The two simple words which kicked off the inaugural Reseller News Distributor Roundtable in New Zealand last month, which say key channel players discuss how cloud computing is affecting distribution.
Straightforward in delivery but complex in interpretation, defining cloud is proving to be a meticulous task for the channel market, with the devil very much in the detail.
Despite its labelling as mere hype by the buzzword barmy army, behind the veil of media sensationalisation and marketing rhetoric lies a term that is significantly changing the ICT landscape as the channel knows it.
Yet for an industry led by distributors and followed by resellers, to move forward in unison shouldn’t cloud, in all its ambiguity, be appropriately characterised?
“Before we get started let’s put down some strong definitions,” opened Darryl Grauman, APAC Services and Cloud Director, Westcon. “Because it isn’t difficult to take hardware and software and cloud wash it really easily. So the real question is what’s actually hardware, software and cloud?”

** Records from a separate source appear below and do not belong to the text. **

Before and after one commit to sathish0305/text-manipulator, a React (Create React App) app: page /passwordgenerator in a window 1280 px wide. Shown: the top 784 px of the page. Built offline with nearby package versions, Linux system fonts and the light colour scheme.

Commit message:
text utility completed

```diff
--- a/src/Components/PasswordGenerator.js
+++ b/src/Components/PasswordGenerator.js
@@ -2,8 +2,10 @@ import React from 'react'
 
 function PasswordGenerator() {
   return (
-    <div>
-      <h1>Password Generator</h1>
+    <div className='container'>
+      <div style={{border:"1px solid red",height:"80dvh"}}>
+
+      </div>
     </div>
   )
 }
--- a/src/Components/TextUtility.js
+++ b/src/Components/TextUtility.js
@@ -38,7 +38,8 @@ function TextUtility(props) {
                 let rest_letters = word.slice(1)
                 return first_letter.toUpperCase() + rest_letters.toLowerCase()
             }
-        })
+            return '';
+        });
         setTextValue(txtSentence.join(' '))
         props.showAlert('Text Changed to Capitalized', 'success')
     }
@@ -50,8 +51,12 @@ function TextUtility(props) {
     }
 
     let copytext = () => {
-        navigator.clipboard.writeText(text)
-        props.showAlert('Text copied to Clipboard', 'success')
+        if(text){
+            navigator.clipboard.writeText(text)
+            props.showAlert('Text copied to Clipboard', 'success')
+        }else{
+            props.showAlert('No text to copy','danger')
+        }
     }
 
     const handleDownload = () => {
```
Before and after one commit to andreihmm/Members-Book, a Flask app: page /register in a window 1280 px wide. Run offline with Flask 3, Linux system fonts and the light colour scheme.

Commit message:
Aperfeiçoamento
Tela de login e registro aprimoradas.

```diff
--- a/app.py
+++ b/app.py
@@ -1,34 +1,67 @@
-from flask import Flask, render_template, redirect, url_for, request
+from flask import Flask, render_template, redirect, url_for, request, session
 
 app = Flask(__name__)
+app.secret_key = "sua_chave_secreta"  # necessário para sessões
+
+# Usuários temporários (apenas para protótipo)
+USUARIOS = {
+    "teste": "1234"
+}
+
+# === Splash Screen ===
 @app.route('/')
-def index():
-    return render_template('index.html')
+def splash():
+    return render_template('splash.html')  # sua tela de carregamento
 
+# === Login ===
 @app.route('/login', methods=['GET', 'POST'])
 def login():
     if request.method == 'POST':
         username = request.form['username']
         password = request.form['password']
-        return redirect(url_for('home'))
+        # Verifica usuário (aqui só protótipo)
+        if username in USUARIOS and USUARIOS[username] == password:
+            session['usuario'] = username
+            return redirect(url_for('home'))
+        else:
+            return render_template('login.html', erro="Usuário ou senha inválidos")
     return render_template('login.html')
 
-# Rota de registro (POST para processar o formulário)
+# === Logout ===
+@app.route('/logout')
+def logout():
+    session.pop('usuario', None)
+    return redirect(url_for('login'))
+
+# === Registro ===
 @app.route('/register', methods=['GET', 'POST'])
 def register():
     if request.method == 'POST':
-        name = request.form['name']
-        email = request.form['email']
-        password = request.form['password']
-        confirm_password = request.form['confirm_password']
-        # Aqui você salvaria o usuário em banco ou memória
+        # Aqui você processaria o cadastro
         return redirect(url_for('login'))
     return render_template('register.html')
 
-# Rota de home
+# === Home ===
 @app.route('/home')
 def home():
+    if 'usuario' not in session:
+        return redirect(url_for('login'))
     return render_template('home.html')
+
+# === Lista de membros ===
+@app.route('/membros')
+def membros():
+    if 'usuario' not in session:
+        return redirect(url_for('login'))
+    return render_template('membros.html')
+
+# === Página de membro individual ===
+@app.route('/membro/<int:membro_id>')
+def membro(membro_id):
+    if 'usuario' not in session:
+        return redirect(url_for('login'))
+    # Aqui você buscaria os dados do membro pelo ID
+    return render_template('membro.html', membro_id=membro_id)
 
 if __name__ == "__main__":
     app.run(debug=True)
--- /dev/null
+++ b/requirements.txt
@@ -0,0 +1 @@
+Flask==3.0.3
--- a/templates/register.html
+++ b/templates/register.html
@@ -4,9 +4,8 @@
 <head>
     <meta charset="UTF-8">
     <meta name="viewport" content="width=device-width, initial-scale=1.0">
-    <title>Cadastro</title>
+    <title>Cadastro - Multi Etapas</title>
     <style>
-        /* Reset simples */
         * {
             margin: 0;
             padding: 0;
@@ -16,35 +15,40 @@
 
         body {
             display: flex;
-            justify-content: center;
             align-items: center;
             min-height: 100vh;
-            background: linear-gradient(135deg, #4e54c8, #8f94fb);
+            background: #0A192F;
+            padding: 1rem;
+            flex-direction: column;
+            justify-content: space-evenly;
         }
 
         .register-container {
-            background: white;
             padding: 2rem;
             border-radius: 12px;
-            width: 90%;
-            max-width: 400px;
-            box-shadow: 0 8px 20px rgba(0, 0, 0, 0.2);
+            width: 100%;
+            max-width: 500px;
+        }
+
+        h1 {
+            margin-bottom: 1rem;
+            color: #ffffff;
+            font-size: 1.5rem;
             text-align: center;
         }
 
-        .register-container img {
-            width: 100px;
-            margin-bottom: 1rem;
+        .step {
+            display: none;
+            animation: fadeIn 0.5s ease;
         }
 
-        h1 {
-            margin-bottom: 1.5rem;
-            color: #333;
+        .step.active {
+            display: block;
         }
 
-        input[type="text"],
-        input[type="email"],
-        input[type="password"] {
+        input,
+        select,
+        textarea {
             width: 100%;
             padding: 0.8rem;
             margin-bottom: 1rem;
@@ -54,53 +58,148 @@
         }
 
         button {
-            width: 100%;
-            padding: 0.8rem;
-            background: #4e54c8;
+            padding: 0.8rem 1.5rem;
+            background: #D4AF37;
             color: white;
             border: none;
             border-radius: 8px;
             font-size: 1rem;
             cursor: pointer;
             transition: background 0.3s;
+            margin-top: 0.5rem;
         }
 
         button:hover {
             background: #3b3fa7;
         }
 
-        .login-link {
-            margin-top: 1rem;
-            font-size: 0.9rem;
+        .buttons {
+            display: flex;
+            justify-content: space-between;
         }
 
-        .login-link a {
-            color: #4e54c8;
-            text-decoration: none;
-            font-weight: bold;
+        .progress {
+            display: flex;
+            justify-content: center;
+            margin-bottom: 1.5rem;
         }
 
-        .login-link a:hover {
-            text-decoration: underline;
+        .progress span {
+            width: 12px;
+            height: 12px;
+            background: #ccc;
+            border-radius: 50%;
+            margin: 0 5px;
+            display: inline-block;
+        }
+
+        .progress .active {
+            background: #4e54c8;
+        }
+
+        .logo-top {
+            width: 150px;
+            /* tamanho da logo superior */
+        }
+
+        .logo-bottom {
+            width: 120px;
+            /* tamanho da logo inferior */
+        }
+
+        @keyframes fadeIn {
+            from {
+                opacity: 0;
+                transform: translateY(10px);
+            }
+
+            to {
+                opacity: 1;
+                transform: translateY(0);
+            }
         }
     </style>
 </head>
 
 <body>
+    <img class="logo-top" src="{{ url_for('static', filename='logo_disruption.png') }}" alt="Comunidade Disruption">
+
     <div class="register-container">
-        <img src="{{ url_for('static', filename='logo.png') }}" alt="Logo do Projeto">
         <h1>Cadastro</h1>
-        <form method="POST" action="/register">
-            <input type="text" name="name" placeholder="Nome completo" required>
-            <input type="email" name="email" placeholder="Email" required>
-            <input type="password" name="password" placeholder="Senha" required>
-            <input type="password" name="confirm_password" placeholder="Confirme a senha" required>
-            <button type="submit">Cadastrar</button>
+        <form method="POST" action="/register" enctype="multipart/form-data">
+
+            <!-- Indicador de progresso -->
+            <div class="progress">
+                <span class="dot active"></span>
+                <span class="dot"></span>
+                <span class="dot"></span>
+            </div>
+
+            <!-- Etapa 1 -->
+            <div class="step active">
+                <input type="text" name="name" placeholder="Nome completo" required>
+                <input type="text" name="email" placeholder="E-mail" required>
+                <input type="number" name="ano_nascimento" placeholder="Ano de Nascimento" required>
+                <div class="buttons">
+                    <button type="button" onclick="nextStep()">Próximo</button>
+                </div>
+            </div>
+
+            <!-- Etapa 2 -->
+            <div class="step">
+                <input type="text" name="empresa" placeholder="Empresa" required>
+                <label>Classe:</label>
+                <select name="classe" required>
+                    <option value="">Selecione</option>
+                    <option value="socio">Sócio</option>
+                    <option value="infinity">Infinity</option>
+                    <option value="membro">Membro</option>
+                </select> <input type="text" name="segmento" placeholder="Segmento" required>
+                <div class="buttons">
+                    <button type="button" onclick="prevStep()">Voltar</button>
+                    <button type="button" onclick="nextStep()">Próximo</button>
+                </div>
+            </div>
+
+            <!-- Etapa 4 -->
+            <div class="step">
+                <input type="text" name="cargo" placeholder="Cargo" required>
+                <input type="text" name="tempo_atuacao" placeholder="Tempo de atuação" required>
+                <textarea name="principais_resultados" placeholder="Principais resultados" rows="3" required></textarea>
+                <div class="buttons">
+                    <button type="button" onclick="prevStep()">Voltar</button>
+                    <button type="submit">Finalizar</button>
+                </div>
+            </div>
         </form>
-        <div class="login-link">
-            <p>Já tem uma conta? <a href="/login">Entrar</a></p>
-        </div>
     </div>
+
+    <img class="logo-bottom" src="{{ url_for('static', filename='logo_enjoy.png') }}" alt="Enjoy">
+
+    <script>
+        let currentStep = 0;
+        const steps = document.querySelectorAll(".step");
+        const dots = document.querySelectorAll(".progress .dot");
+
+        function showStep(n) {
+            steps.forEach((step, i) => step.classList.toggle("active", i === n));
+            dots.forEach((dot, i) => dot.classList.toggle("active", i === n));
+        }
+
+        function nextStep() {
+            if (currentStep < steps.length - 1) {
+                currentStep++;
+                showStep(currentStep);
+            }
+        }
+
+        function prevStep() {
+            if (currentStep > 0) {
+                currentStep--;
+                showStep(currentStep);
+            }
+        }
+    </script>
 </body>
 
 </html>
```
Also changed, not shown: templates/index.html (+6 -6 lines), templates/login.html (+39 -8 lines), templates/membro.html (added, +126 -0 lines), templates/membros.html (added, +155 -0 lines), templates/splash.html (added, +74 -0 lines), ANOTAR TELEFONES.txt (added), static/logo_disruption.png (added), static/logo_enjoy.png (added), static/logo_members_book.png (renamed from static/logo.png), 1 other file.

While the rebranding of old services through a deceptive game of cloud word association is a method well highlighted, Grauman’s approach to cloud reflects Westcon’s own pathway to the skies, from the olden days of shipping boxes from A to B to the licensing world of software distribution before emerging at the gateways of the cloud, and all it encompasses.
“When I look at cloud I look at it as-a-service,” adds Grauman, who helped spearhead Westcon’s global cloud initiative, which was developed in New Zealand. “I look at it as software-as-a-service or platform-as-a-service and I believe once you get that definition right, as a distributor you can begin to provide a value wrap.”
Built through acquisition, Grauman’s Westcon is a Westcon opening the door to cloud service providers, enhancing the distributor’s catalogue and making it relevant.
For Westcon now holds virtual inventory, possessing global buying power and the ability to aggregate everything at a global level, as the US$6 billion company moves away from adding value through warehouses in hardware and licensing in software.
While Westcon’s transition reflects the journey of the traditional distributor, at Rhipe headquarters however the self-appointed Cloud Channel company has lived and breathed cloud air since the company’s inception, operating as a born-in-the-cloud distributor with a focus on offering value-add to services providers.
Yet for Stephen Parker, VP Market Research, Rhipe, the term cloud still remains as much as a marketing phrase as it is a piece of technology, but crucially for the channel, it has flipped the balance of negotiation between resellers and customers.
“Balance in the respect that customers are now driving the conversation instead of the channel,” added Parker, emphasising the growing opportunities for the channel within the cloud space.
“The channel used to be in that nice position of saying we know new things are coming down the line and coming into the market and we’ll choose when we launch them to our customers because we have all the cards and all the knowledge.
“Whereas customers are now saying, ‘hold on I can do this, this and this’ and informing what our partners are having to do so our value-add changes.”
In positioning Rhipe as the new way of channel distribution, Parker, who helps businesses “find their cloud story”, believes cloud is “just as much about how a change is driving decision makers in technology.”
“We all have our places as distributors in the middle ground,” he explained. “In creating value between vendors and customers, as distributors we do the same thing, we just have our own ways of doing it.”
Consequently, Parker believes the cloud has jolted the channel into understanding that the transaction of today should be made with the transaction of tomorrow in mind.
“We’re invested in ongoing success rather than how big we can make the sale today,” he added. “Today’s transaction is, at minimum, 1/36th of what we want it to be in the cloud.”
Across the table of industry leaders, and since embarking on Distribution Central’s cloud journey over two years ago, Managing Director Nick Verykios views cloud, and its emergence within the channel as an alternative pathway to market, not to be discarded or discredited, but also not to be billed as the all important and all conquering technology of today.
Instead Verykios finds the middle ground in the cloudy channel world, taking an objective approach because simply speaking, “cloud is not a product.”
“I can’t sell a skew called cloud,” he added, offering his experienced definition to the discussion. “It’s a pathway to market and a way that a specific solution is organised to be able to solve a customer problem in a way that it wasn’t before.”